As the C70 convertible was brought out during 1998 to liven up Volvo's image, so the 1957 Volvo P1900 Sport convertible coupe, or Sport, was introduced in 1956 for the same reason.
Company founder Assar Gabrielsson visited America in 1953, taking note of the popularity of imported sports cars and the impact they were having on the U.S. industry. He also noticed the fiberglass body construction being used on sportsters like the Chevrolet Corvette and Kaiser-Darrin.
Glasspar, Kaiser's Southern California body supplier for the Darrin, was contracted to design a sports car body, supply 20 examples, and provide technical support; Volvo took over the actual body production. Volvo gave the P1900 a leather interior and an attractive dashboard with full instrumentation -- including an oil temperature gauge.
The tough and economical Volvo PV444 supplied the mechanical bits. A more powerful 1.4-liter ohv four-cylinder engine was developed for the P1900 (and the American export version of the PV444). Twin SU carburetors, higher compression, and valve gear changes raised horsepower from 51 to 70. This was almost as much power as that of the 72-horsepower MGA and much more punch than in the 36-horsepower Volkswagen Karmann-Ghia. The standard three-speed gearbox was retained.

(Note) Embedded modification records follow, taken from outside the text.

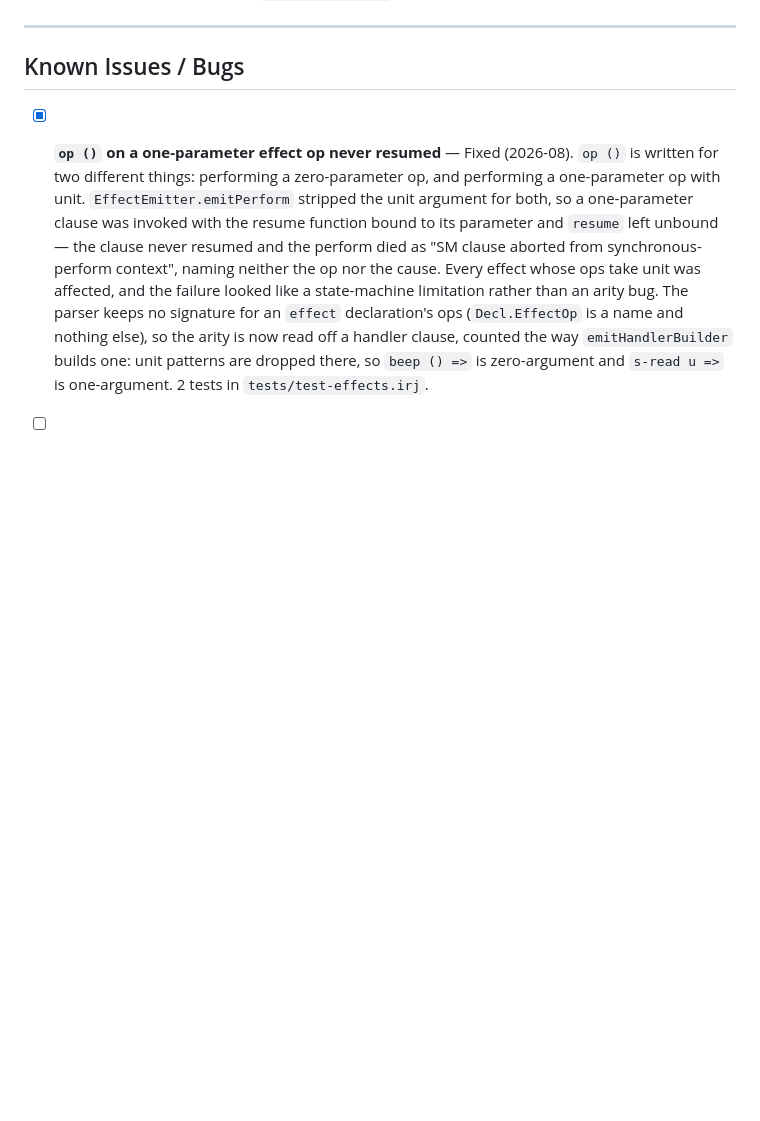
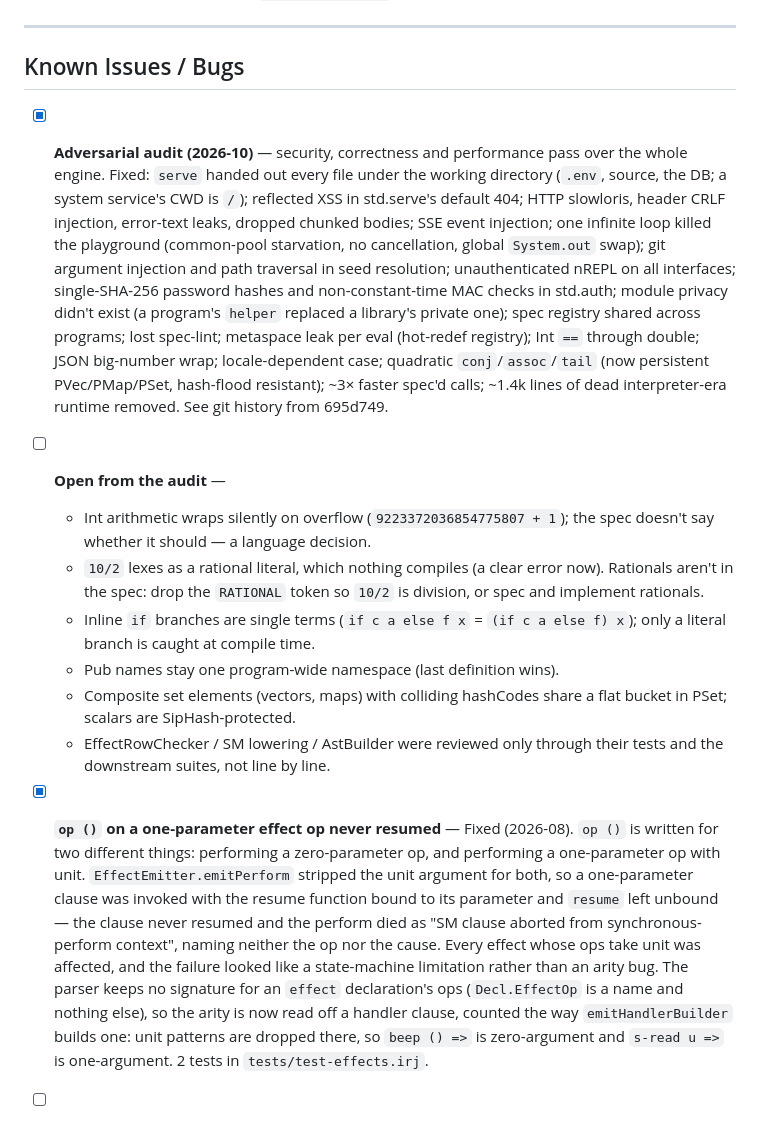
Before and after one commit to aldebogdanov/irij, a Markdown page: TODO.md, the part around the change. Rendered like a GitHub page; blank space fills up the shorter version.

Commit message:
docs(todo): record the 2026-10 audit and what it left open
Co-Authored-By: Claude Opus 5.5 <noreply@anthropic.com>

```diff
--- a/TODO.md
+++ b/TODO.md
@@ -819,6 +819,36 @@ Full design and the recorded Quint behaviour it rests on:
 
 ## Known Issues / Bugs
 
+- [x] **Adversarial audit (2026-10)** — security, correctness and performance
+      pass over the whole engine. Fixed: `serve` handed out every file under
+      the working directory (`.env`, source, the DB; a system service's CWD is
+      `/`); reflected XSS in std.serve's default 404; HTTP slowloris, header
+      CRLF injection, error-text leaks, dropped chunked bodies; SSE event
+      injection; one infinite loop killed the playground (common-pool
+      starvation, no cancellation, global `System.out` swap); git argument
+      injection and path traversal in seed resolution; unauthenticated nREPL on
+      all interfaces; single-SHA-256 password hashes and non-constant-time MAC
+      checks in std.auth; module privacy didn't exist (a program's `helper`
+      replaced a library's private one); spec registry shared across programs;
+      lost spec-lint; metaspace leak per eval (hot-redef registry); Int `==`
+      through double; JSON big-number wrap; locale-dependent case; quadratic
+      `conj`/`assoc`/`tail` (now persistent PVec/PMap/PSet, hash-flood
+      resistant); ~3× faster spec'd calls; ~1.4k lines of dead
+      interpreter-era runtime removed. See git history from 695d749.
+- [ ] **Open from the audit** —
+  - Int arithmetic wraps silently on overflow (`9223372036854775807 + 1`);
+    the spec doesn't say whether it should — a language decision.
+  - `10/2` lexes as a rational literal, which nothing compiles (a clear
+    error now). Rationals aren't in the spec: drop the `RATIONAL` token so
+    `10/2` is division, or spec and implement rationals.
+  - Inline `if` branches are single terms (`if c a else f x` =
+    `(if c a else f) x`); only a literal branch is caught at compile time.
+  - Pub names stay one program-wide namespace (last definition wins).
+  - Composite set elements (vectors, maps) with colliding hashCodes share
+    a flat bucket in PSet; scalars are SipHash-protected.
+  - EffectRowChecker / SM lowering / AstBuilder were reviewed only through
+    their tests and the downstream suites, not line by line.
+
 - [x] **`op ()` on a one-parameter effect op never resumed** — Fixed
       (2026-08). `op ()` is written for two different things:
       performing a zero-parameter op, and performing a one-parameter op
```
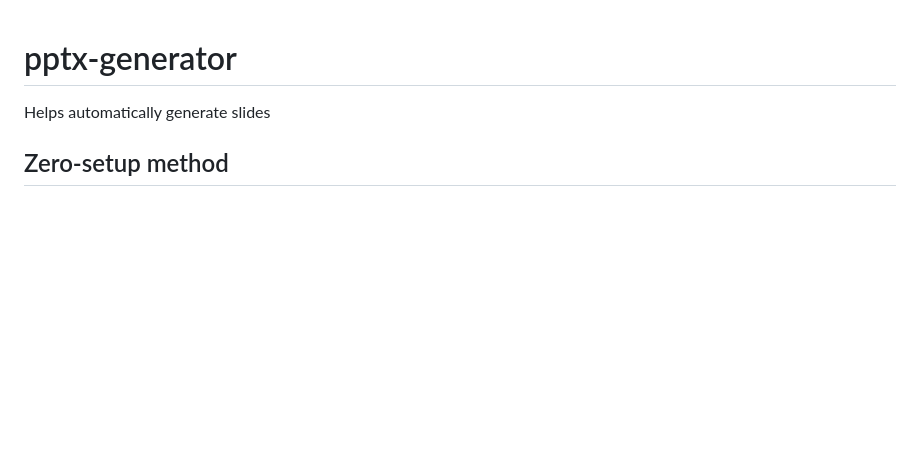
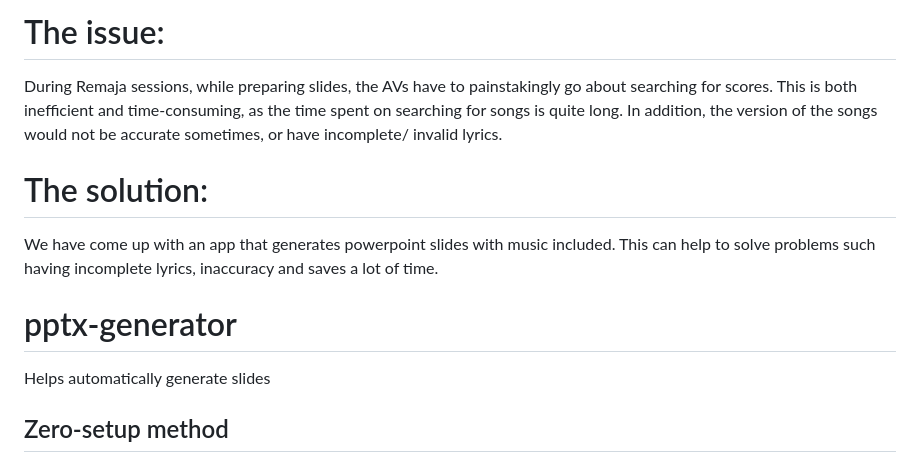
Before and after one commit to JoelIrawanLim/pptx-generator, a Markdown page: README.md, the part around the change. Rendered like a GitHub page; blank space fills up the shorter version.

```diff
--- a/README.md
+++ b/README.md
@@ -1,3 +1,7 @@
+# The issue:
+During Remaja sessions, while preparing slides, the AVs have to painstakingly go about searching for scores. This is both inefficient and time-consuming, as the time spent on searching for songs is quite long. In addition, the version of the songs would not be accurate sometimes, or have incomplete/ invalid lyrics.
+# The solution:
+We have come up with an app that generates powerpoint slides with music included. This can help to solve problems such having incomplete lyrics, inaccuracy and saves a lot of time.
 # pptx-generator
 Helps automatically generate slides
 ## Zero-setup method
```
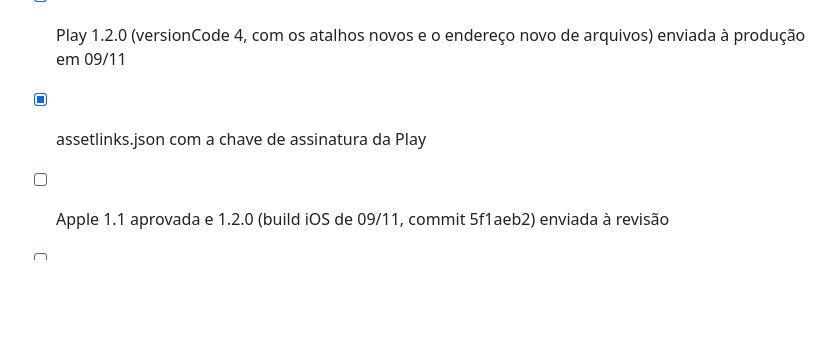
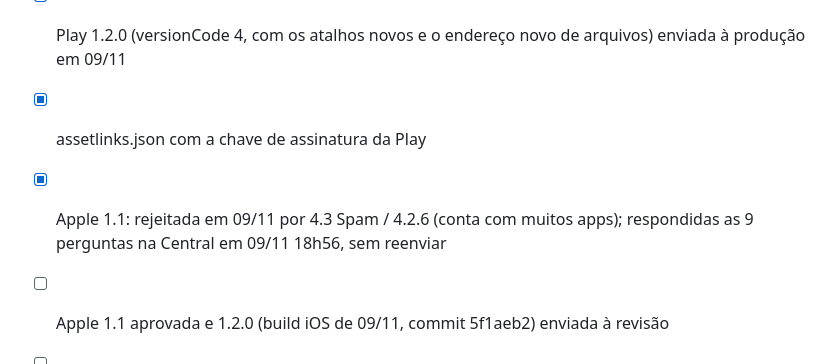
Before and after one commit to rafaelks1020/sistema-natal-familia, a Markdown page: docs/PLANO.md, the part around the change. Rendered like a GitHub page; blank space fills up the shorter version.

Commit message:
Checklist: Apple 1.1 rejeitada por 4.3 e respondida

```diff
--- a/docs/PLANO.md
+++ b/docs/PLANO.md
@@ -177,6 +177,7 @@ Cada fase sai no site na hora e no app numa versão nova das lojas (Android vers
 - [x] Play 1.1: publicada em 09/11 11h38
 - [x] Play 1.2.0 (versionCode 4, com os atalhos novos e o endereço novo de arquivos) enviada à produção em 09/11
 - [x] assetlinks.json com a chave de assinatura da Play
+- [x] Apple 1.1: rejeitada em 09/11 por 4.3 Spam / 4.2.6 (conta com muitos apps); respondidas as 9 perguntas na Central em 09/11 18h56, sem reenviar
 - [ ] Apple 1.1 aprovada e 1.2.0 (build iOS de 09/11, commit 5f1aeb2) enviada à revisão
 - [ ] (R) Reconectar o Spotify uma vez para o "tocando agora" do telão
 - [x] Telão super top no ar (/telao e /telao/controle): cenas, tocando agora, jogos ao vivo, QR, voz "Natal"
```
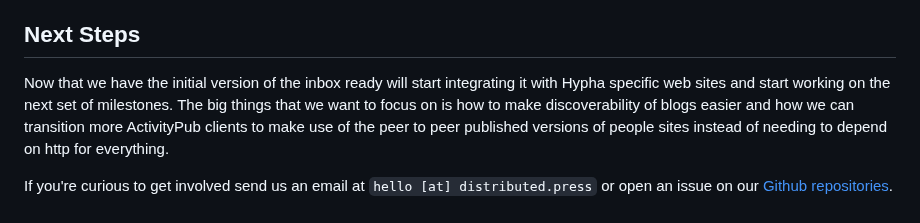
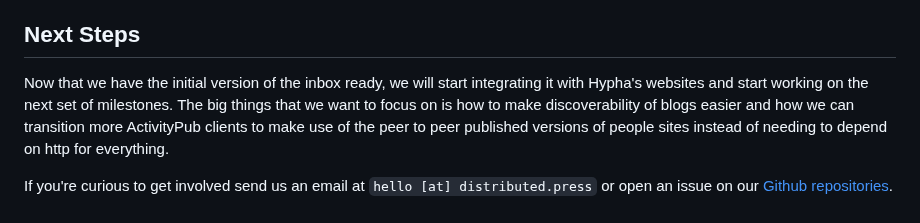
Before and after one commit to RangerMauve/blog.mauve.moe, a Markdown page: posts/distributed-press-social-inbox.md, the part around the change. Drawn GitHub-style.

Commit message:
Update posts/distributed-press-social-inbox.md
Co-authored-by: andi a <andi@hypha.coop>

```diff
--- a/posts/distributed-press-social-inbox.md
+++ b/posts/distributed-press-social-inbox.md
@@ -150,7 +150,7 @@ You can also make use of their plugin directly if that's more up your alley, but
 
 ## Next Steps
 
-Now that we have the initial version of the inbox ready will start integrating it with Hypha specific web sites and start working on the next set of milestones.
+Now that we have the initial version of the inbox ready, we will start integrating it with Hypha's websites and start working on the next set of milestones.
 The big things that we want to focus on is how to make discoverability of blogs easier and how we can transition more ActivityPub clients to make use of the peer to peer published versions of people sites instead of needing to depend on http for everything.
 
 If you're curious to get involved send us an email at `hello [at] distributed.press` or open an issue on our [Github repositories](https://github.com/hyphacoop/social.distributed.press/).
```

The PV444's Plymouth-inspired independent front suspension and Oldsmobile-like coil-spring rear suspension were used on the P1900 Sport. A tubular frame with a 94.5-inch wheelbase was developed just for the P1900. Though the frame looked sturdy, it wasn't stiff enough and a fiberglass body didn't do much to help increase rigidity.
Gunnar Engellau took over Volvo management in 1956 and promptly killed the P1900. Volvo lost money on each of the $3,922 two-seaters it sold and quality wasn't up to Volvo standards. Only 67 cars had been made when production stopped in 1957. But Volvo didn't give up on sports cars; it built the more successful and better remembered P1800 from 1961 to 1973.
Don and Patricia Rideout of Rio Rancho, New Mexico, purchased the 1957 Sport seen here in complete, but rough, condition in the early 1970s. A previous owner had started to replace its convertible top with a fixed fiberglass roof and the car had sat outside for several years. Restoration took 10 years.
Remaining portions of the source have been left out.